| PROBLEM |
Among the records that follow, find each line holding the word "package" and copy it.

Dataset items

________________________

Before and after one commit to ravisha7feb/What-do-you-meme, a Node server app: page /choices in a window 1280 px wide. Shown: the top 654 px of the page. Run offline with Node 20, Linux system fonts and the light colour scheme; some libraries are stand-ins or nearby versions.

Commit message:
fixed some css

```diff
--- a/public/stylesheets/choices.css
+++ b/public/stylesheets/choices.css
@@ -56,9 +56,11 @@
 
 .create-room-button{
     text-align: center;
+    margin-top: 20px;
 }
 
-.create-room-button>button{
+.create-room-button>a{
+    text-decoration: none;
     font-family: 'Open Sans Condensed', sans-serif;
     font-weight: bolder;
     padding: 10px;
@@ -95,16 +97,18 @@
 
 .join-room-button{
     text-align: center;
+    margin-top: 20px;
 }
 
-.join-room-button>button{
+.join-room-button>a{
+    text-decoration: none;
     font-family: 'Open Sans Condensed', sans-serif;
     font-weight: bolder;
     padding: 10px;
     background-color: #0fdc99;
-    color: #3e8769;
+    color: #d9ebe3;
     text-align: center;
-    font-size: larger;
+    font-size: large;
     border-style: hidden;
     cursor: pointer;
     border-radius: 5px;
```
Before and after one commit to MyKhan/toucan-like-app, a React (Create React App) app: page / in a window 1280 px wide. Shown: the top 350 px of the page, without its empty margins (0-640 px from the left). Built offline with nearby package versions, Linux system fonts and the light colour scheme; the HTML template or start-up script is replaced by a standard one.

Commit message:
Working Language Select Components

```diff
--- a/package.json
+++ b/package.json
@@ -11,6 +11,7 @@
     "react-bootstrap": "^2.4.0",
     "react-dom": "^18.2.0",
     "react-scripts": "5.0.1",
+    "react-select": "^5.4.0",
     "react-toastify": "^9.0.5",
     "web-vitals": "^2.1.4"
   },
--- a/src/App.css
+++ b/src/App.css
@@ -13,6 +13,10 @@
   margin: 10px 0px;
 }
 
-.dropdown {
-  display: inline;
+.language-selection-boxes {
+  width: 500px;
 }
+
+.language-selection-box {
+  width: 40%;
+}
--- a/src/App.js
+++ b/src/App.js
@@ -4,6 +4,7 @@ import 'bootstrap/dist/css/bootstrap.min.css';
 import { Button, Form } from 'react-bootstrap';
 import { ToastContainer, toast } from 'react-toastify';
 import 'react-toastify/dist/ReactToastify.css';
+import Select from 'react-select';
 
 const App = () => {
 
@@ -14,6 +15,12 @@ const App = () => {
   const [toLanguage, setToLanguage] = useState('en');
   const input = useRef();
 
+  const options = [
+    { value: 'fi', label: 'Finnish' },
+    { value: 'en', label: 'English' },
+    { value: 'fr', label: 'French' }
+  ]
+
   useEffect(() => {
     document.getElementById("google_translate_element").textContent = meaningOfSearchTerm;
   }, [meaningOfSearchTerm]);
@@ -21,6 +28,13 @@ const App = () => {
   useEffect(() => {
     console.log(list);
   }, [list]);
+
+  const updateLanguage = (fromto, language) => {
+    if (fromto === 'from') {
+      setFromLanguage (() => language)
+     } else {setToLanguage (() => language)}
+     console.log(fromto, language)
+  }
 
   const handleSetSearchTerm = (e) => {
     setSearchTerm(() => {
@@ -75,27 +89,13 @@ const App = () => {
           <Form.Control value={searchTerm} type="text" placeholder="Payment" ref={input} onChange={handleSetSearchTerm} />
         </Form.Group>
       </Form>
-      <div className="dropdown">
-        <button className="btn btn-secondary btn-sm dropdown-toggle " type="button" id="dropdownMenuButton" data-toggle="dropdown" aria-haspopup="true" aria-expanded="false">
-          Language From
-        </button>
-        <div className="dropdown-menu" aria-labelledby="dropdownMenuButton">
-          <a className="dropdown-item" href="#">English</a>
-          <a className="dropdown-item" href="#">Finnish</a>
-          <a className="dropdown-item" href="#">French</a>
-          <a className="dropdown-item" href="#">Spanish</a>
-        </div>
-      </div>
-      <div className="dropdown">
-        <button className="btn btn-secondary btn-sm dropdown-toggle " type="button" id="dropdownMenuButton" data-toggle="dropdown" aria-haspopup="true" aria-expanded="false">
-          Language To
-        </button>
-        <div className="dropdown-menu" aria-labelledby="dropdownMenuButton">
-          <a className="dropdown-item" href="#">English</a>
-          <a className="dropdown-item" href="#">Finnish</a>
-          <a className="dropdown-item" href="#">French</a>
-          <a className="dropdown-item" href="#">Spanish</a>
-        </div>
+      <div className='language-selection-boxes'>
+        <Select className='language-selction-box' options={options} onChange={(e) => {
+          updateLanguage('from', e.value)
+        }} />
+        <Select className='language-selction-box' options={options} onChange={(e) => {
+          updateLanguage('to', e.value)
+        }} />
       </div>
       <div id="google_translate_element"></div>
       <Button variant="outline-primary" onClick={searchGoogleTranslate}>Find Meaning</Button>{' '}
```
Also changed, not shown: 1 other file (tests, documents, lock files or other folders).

________________________

| RESULT OF THIS TASK |
Before and after one commit to MyKhan/toucan-like-app, a React (Create React App) app: page / in a window 1280 px wide. Shown: the top 350 px of the page, without its empty margins (0-640 px from the left). Built offline with nearby package versions, Linux system fonts and the light colour scheme; the HTML template or start-up script is replaced by a standard one.
--- a/package.json
+++ b/package.json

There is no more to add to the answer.